Yakuza aim for ‘private army’ business model in bid to go legit
In interview, head of the Ninkyo Dantai Yamaguchi-gumi said he plans to set up a private military company
Reports that one of Japan’s underworld groups is planning to branch out and provide bodyguards and security personnel for businesses in Southeast Asia have been described as “a logical development” for yakuza gangs looking to earn a living legitimately.
In an interview with Flash magazine, Yoshinori Oda, head of the Ninkyo Dantai Yamaguchi-gumi, said he plans to set up a private military company, which are legal elsewhere.
“Outside of Japan, PMCs already exist in the United States and Europe,” Oda said, according to a translation provided by the Tokyo Reporter web site.
“Since we cannot enter the US, we will establish a branch office in Southeast Asia and establish a contract with that office separately.
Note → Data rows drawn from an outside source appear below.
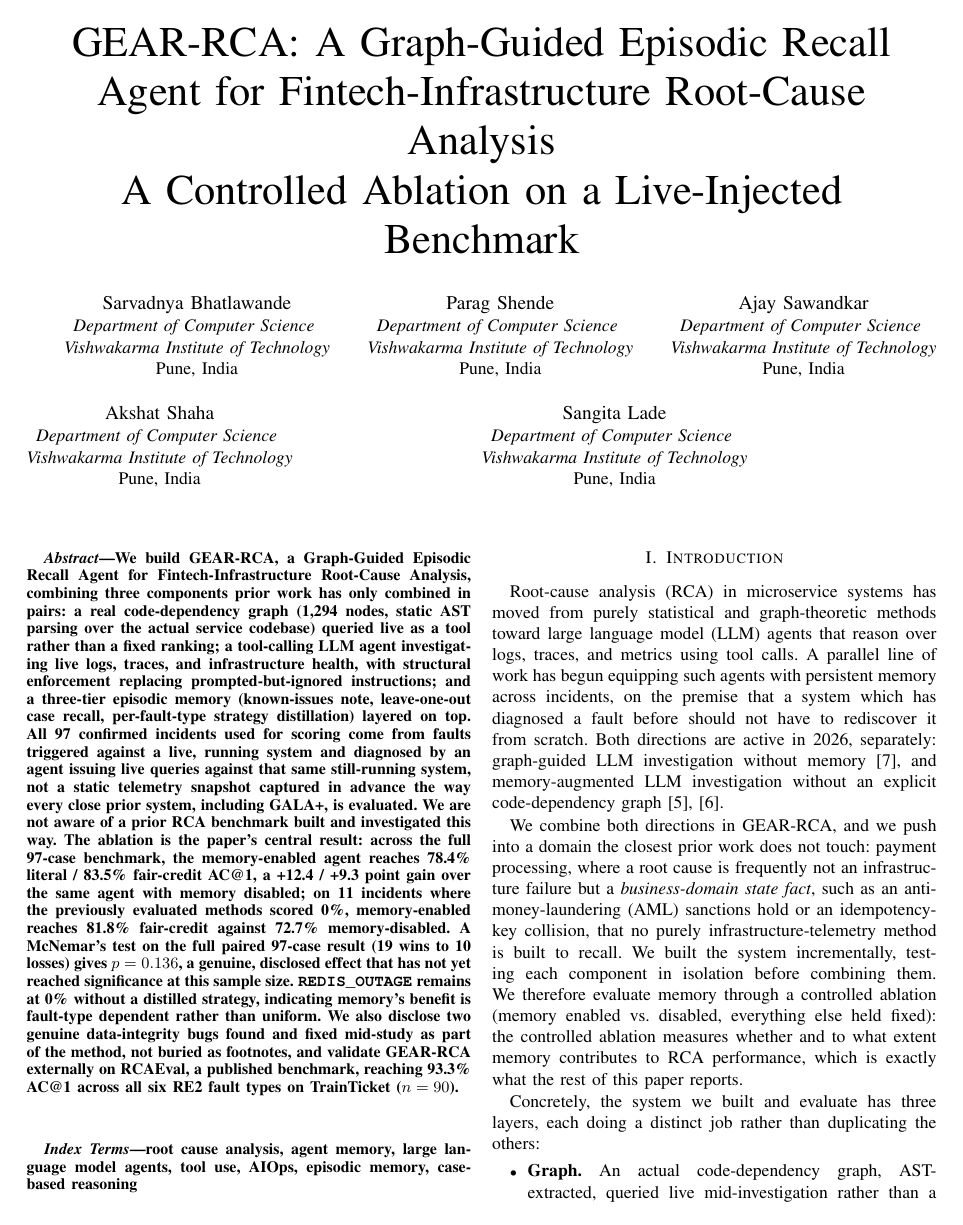
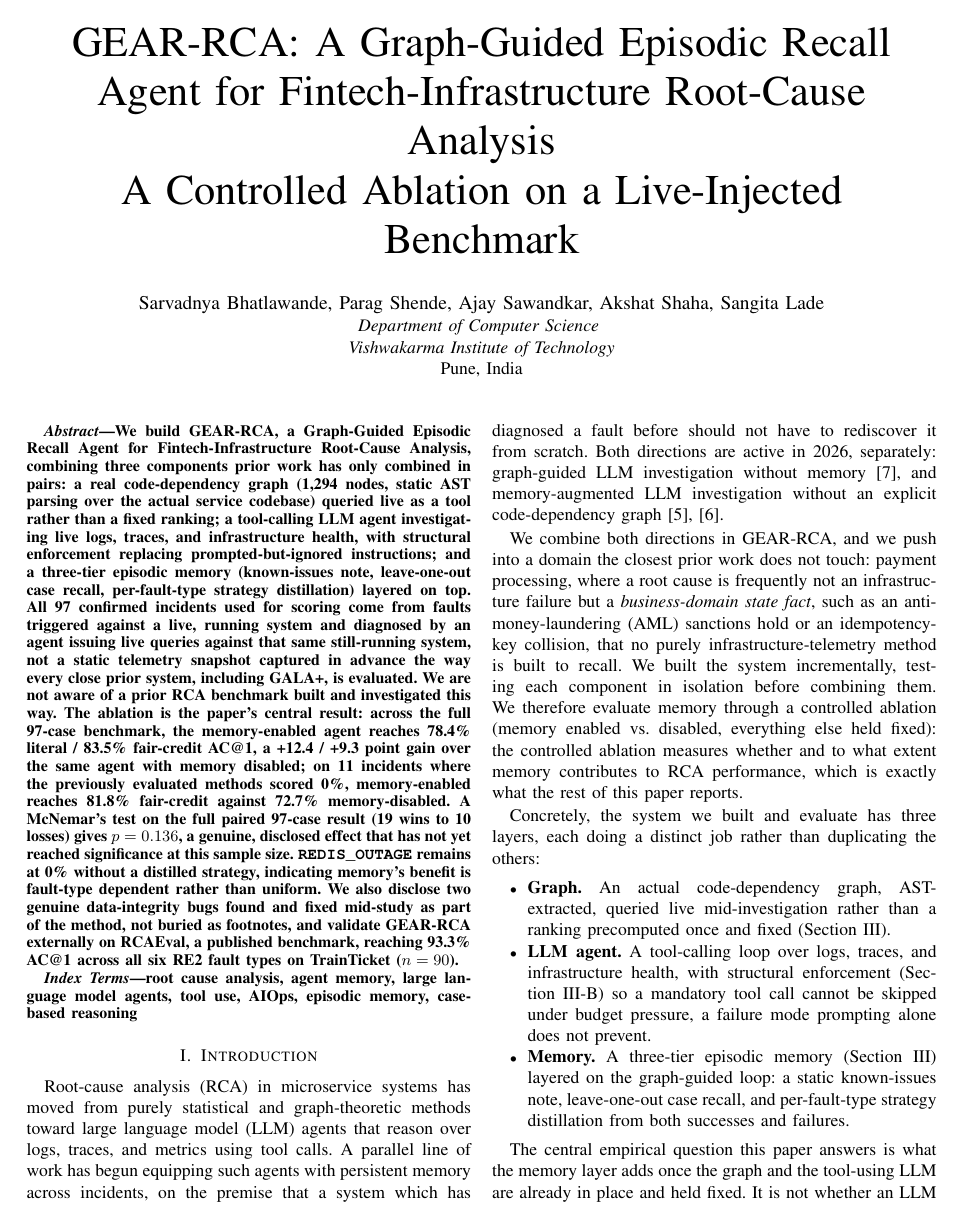
Before and after one commit to sarvadnya2030/Clearflow, a LaTeX paper (data-generation/paper/gear_rca.tex): page 1 of 6. Compiled offline with pdfLaTeX.

Commit message:
Revert to single shared author block (same college/department for all authors)

```diff
--- a/data-generation/paper/gear_rca.tex
+++ b/data-generation/paper/gear_rca.tex
@@ -26,27 +26,7 @@
 A Controlled Ablation on a Live-Injected Benchmark}
 
 \author{
-\IEEEauthorblockN{Sarvadnya Bhatlawande}
-\IEEEauthorblockA{\textit{Department of Computer Science} \\
-\textit{Vishwakarma Institute of Technology}\\
-Pune, India}
-\and
-\IEEEauthorblockN{Parag Shende}
-\IEEEauthorblockA{\textit{Department of Computer Science} \\
-\textit{Vishwakarma Institute of Technology}\\
-Pune, India}
-\and
-\IEEEauthorblockN{Ajay Sawandkar}
-\IEEEauthorblockA{\textit{Department of Computer Science} \\
-\textit{Vishwakarma Institute of Technology}\\
-Pune, India}
-\and
-\IEEEauthorblockN{Akshat Shaha}
-\IEEEauthorblockA{\textit{Department of Computer Science} \\
-\textit{Vishwakarma Institute of Technology}\\
-Pune, India}
-\and
-\IEEEauthorblockN{Sangita Lade}
+\IEEEauthorblockN{Sarvadnya Bhatlawande, Parag Shende, Ajay Sawandkar, Akshat Shaha, Sangita Lade}
 \IEEEauthorblockA{\textit{Department of Computer Science} \\
 \textit{Vishwakarma Institute of Technology}\\
 Pune, India}
```
Also changed, not shown: data-generation/paper/gear_rca.pdf.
Upon receiving a request for bodyguard or security services for Japanese nationals, we will be dispatched.”
There has been growing concern among Japanese companies and organisations doing business in some parts of the region about the safety of their staff, particularly after seven members of the Japan International Cooperation Agency were killed in an attack by Islamic militants on a restaurant in Bangladesh in July 2016.
In January 2013, 10 Japanese engineers were among more than 40 people killed when Muslim fundamentalists seized a natural gas plant in Algeria, while businessmen from South Korea and Japan have been the target of kidnappers in Southeast Asian nations in the past.
However, it’s unclear whether legitimate Japanese companies would want to sign contracts for security services with a known underworld group.
Jake Adelstein, author of Tokyo Vice: An American Reporter on the Police Beat in Japan and expert on Japan’s underworld, said members of the group – a splinter of the Kobe Yamaguchi-gumi – appear to be preparing for their new business venture.
“The police arrested a number of the group last week with a consignment of pistols, which suggests they may have been a little overzealous in their groundwork,” he said.
“That aside, Oda has always talked the big talk and this sort of project is just the sort of thing that he would come up with,” he said.
“Clearly the group is also looking for a business that none of the other groups are doing because they are being squeezed in Japan so tightly by the police thanks to all the new laws designed to do just that.
“Another positive is that yakuza make great soldiers; they are generally willing to lay down their lives for their boss, they are obedient, they are versed in violence and many of them enjoy it.”
Another benefit is the business links that Japan’s underworld groups have already forged in places like Thailand and the Philippines through their other ventures, while it would also be relatively easy to hire former military personnel to train Oda’s “street toughs” in some more soldierly skills, Adelstein said.